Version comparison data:
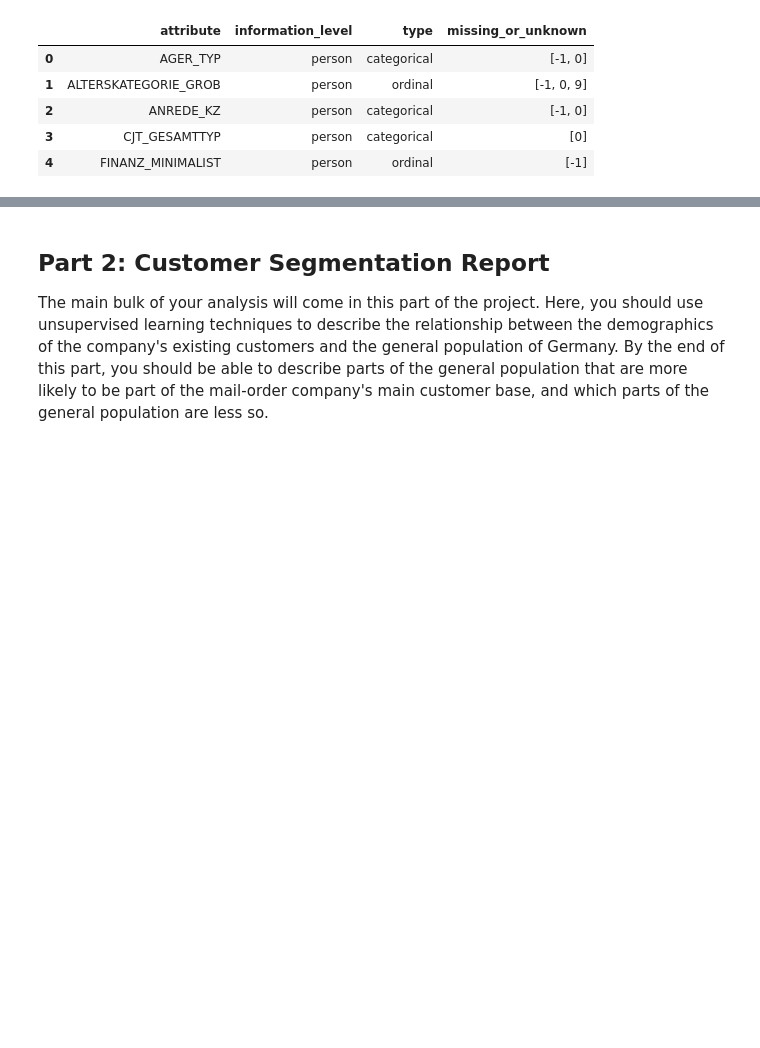
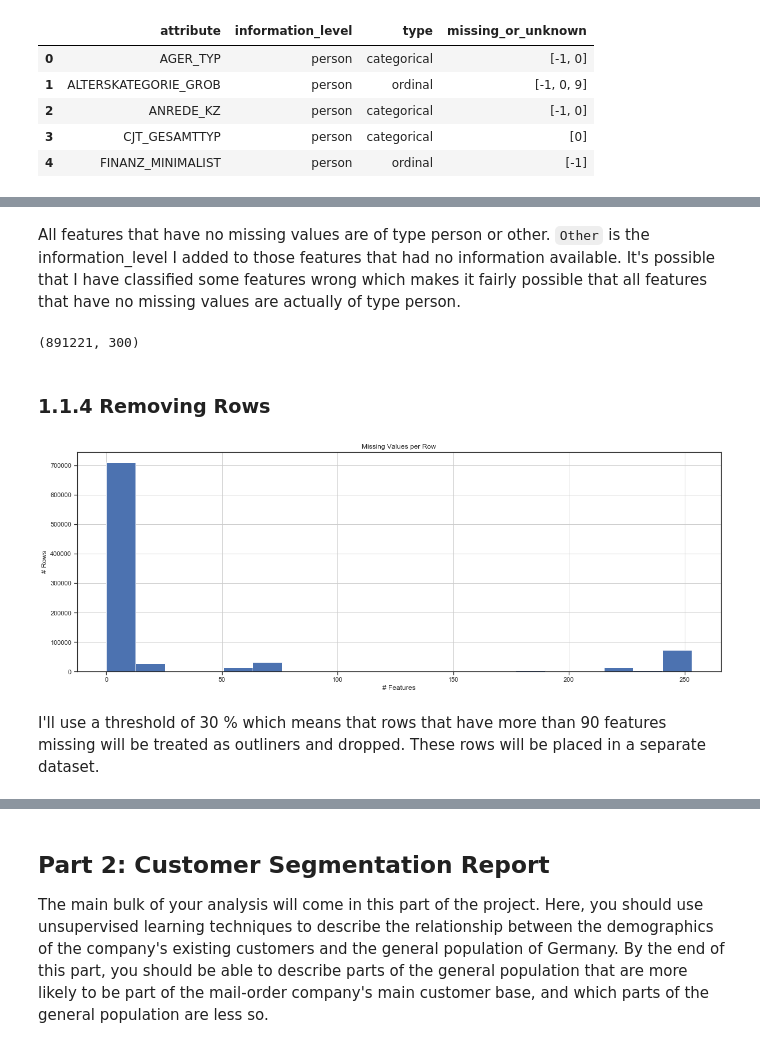
Before and after one commit to michanN/capstone-arvato, a Jupyter notebook: Arvato Project Workbook.ipynb, the cells around one changed output, grey strips where cells are left out. Drawn from its saved outputs; the diff is of its cells as text; code cells hidden in the pictures; blank space fills up the shorter version.

```diff
--- a/Arvato Project Workbook.ipynb
+++ b/Arvato Project Workbook.ipynb
@@ -125,0 +322,3 @@ The fourth column of the feature file documents the missing values and will be u
+# %%
+features_top_missing = [x for x in missing_outliers.index]
+display_all(df_missing_values[df_missing_values.index.isin(features_top_missing)].sort_values('Percentage_Missing'))
@@ -125,0 +383,20 @@ The fourth column of the feature file documents the missing values and will be u
+# %% [markdown]
+All features that have no missing values are of type person or other. ``Other`` is the information_level I added to those features that had no information available. It's possible that I have classified some features wrong which makes it fairly possible that all features that have no missing values are actually of type person.
+# %%
+# drop features with 30 % or or missing values
+azdias_feat_dropped = azdias_parsed.drop(features_top_missing, axis=1)
+azdias_feat_dropped.shape
+# %% [output]
+(891221, 300)
+# %% [markdown]
+### 1.1.4 Removing Rows
+# %%
+fig = plt.figure(figsize=(20,7))
+azdias_feat_dropped.isnull().sum(axis=1).hist(bins=20)
+plt.title('Missing Values per Row');
+plt.xlabel('# Features')
+plt.ylabel('# Rows');
+# %% [output]
+[figure, added]
+# %% [markdown]
+I'll use a threshold of 30 % which means that rows that have more than 90 features missing will be treated as outliners and dropped. These rows will be placed in a separate dataset.
```
Also changed, not shown: parts of 36 cells of this notebook, 1 other file.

What the task asks:
Within the entries above, how many lines contain the word "fourth"? State the number only.

Solution for this problem:
2